Smart meter systems company Elster has filed for an IPO, offering 16.2 million initial shares that will be priced between $16 and $18. It is expected to net $152 million from the offering. As Green Tech Media notes, the company’s main business is in gas, and it hasn’t made significant headway into the advanced metering infrastructure business. The IPO would presumably to go pay off some of its debt.

Wholesale power company NRG Energy will buy renewable energy provider Green Mountain Energy in a $350 million cash deal. Green Mountain provides renewable energy to markets such as Texas and Oregon. The acquisition will boost NRG’s green energy holdings, with Green Mountain continuing to act as its own business. The deal should close in November.

Applied Nanotech has received $1.6 million from the Department of Energy to create a pilot production facility for its proprietary inks, which are used to make thin silicon solar cells. The company acknowledges there’s plenty of competition in the metallic inks and metallic conductors business – DuPont and Ferro among them – but says their competition could also become their customers or licensees. Applied Nanotech’s technology allows for non-contact printing, which in turn could allow “the next generation of thin-silicon cells” be mass-produced. The plant is expected to be up and running within three to four months.

Portland General Electric is in talks to buy a 500-megawatt wind project in north Oregon. The company has exclusive rights until year-end to purchase the project, which is planned for development by RES Americas. The wind farm could span 68,000 acres and would begin construction as early as 2013. PG&E, incidentally, contracts with Green Mountain Energy for renewable energy.

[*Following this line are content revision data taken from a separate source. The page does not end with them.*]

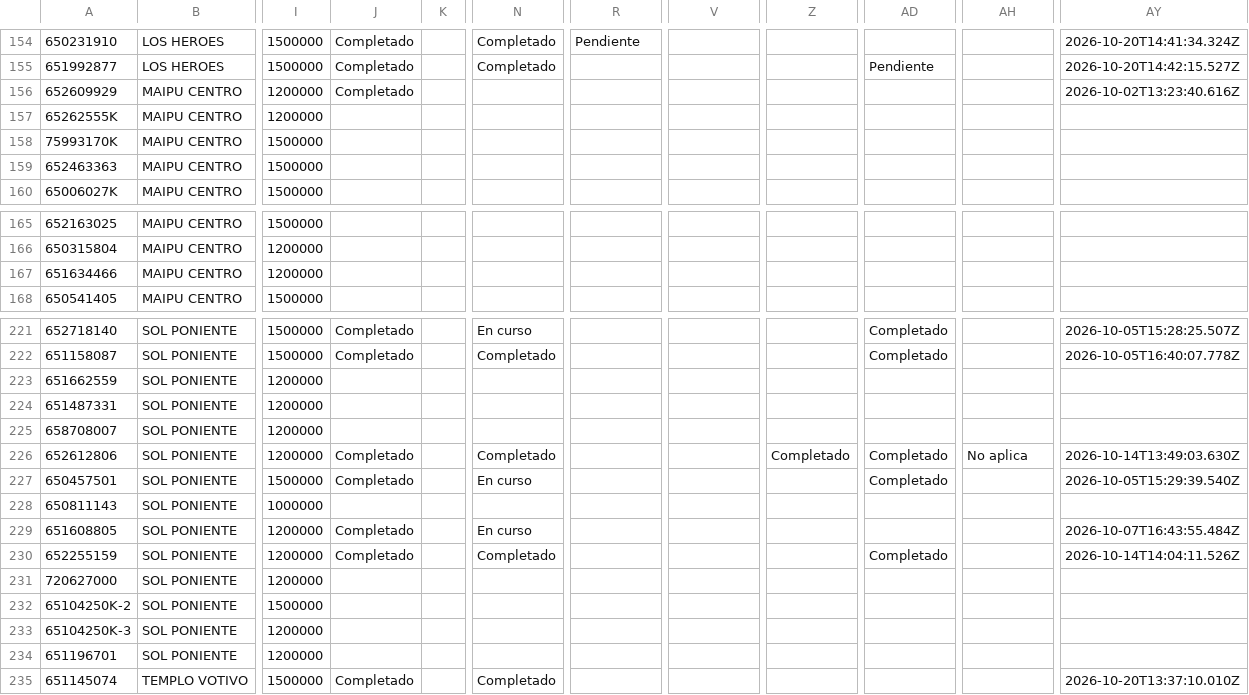
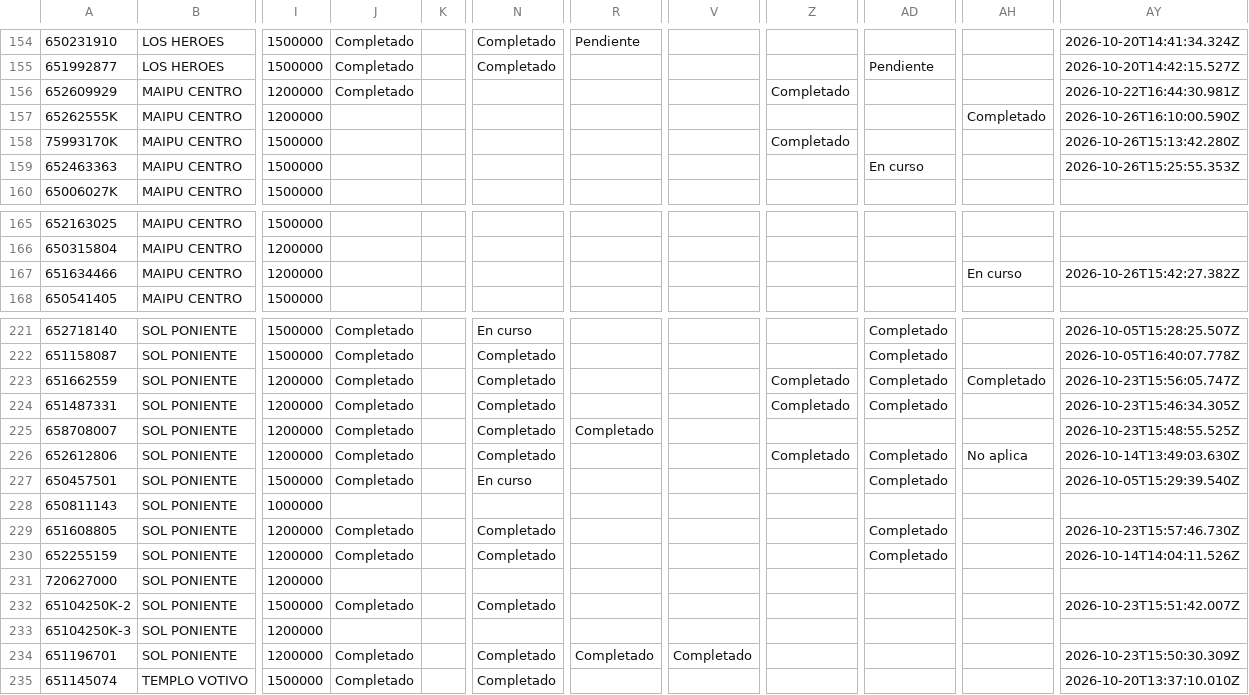
Before and after one commit to juliansuy/seguimientotubarriomasseguro, a CSV file: datos-proyectos.csv, drawn as a sheet; only a part is shown, gaps mark what is left out; the diff covers the shown part only; the diff names each change by its address in the sheet, - before the commit and + after, or states it on an @@ line.

```diff
--- a/datos-proyectos.csv
+++ b/datos-proyectos.csv
-Z156: (empty)
+Z156: Completado
-AY156: 2026-10-02T13:23:40.616Z
+AY156: 2026-10-22T16:44:30.981Z
-AH157: (empty)
+AH157: Completado
-AY157: (empty)
+AY157: 2026-10-26T16:10:00.590Z
-Z158: (empty)
+Z158: Completado
-AY158: (empty)
+AY158: 2026-10-26T15:13:42.280Z
-AD159: (empty)
+AD159: En curso
-AY159: (empty)
+AY159: 2026-10-26T15:25:55.353Z
-AH167: (empty)
+AH167: En curso
-AY167: (empty)
+AY167: 2026-10-26T15:42:27.382Z
-J223:J225: (empty)
+J223:J225: Completado
-N223:N225: (empty)
+N223:N225: Completado
-Z223:Z224: (empty)
+Z223:Z224: Completado
-AD223:AD224: (empty)
+AD223:AD224: Completado
-AH223: (empty)
+AH223: Completado
-AY223: (empty)
+AY223: 2026-10-23T15:56:05.747Z
-AY224: (empty)
+AY224: 2026-10-23T15:46:34.305Z
-R225: (empty)
+R225: Completado
-AY225: (empty)
+AY225: 2026-10-23T15:48:55.525Z
-N229: En curso
+N229: Completado
-AD229: (empty)
+AD229: Completado
-AY229: 2026-10-07T16:43:55.484Z
+AY229: 2026-10-23T15:57:46.730Z
-J232: (empty)
+J232: Completado
-N232: (empty)
+N232: Completado
-AY232: (empty)
+AY232: 2026-10-23T15:51:42.007Z
-J234: (empty)
+J234: Completado
-N234: (empty)
+N234: Completado
-R234: (empty)
+R234: Completado
-V234: (empty)
+V234: Completado
-AY234: (empty)
+AY234: 2026-10-23T15:50:30.309Z
```
Also changed, not shown: 46 edited cells elsewhere in this file.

The Waltons — heirs to the Wal-Mart fortune — have sold 280,000 shares of First Solar at $140 to $142 per share, reports The Street. The transaction happened last night and follows a move earlier this week in which the family sold 30,000 shares of the solar company. As the article notes, the move could influence solar investors who have grown reluctant to invest further in the solar industry, though the Waltons’ sale could simply be a divestiture, or “normal trading course of action,” due to the family’s large stake in First Solar.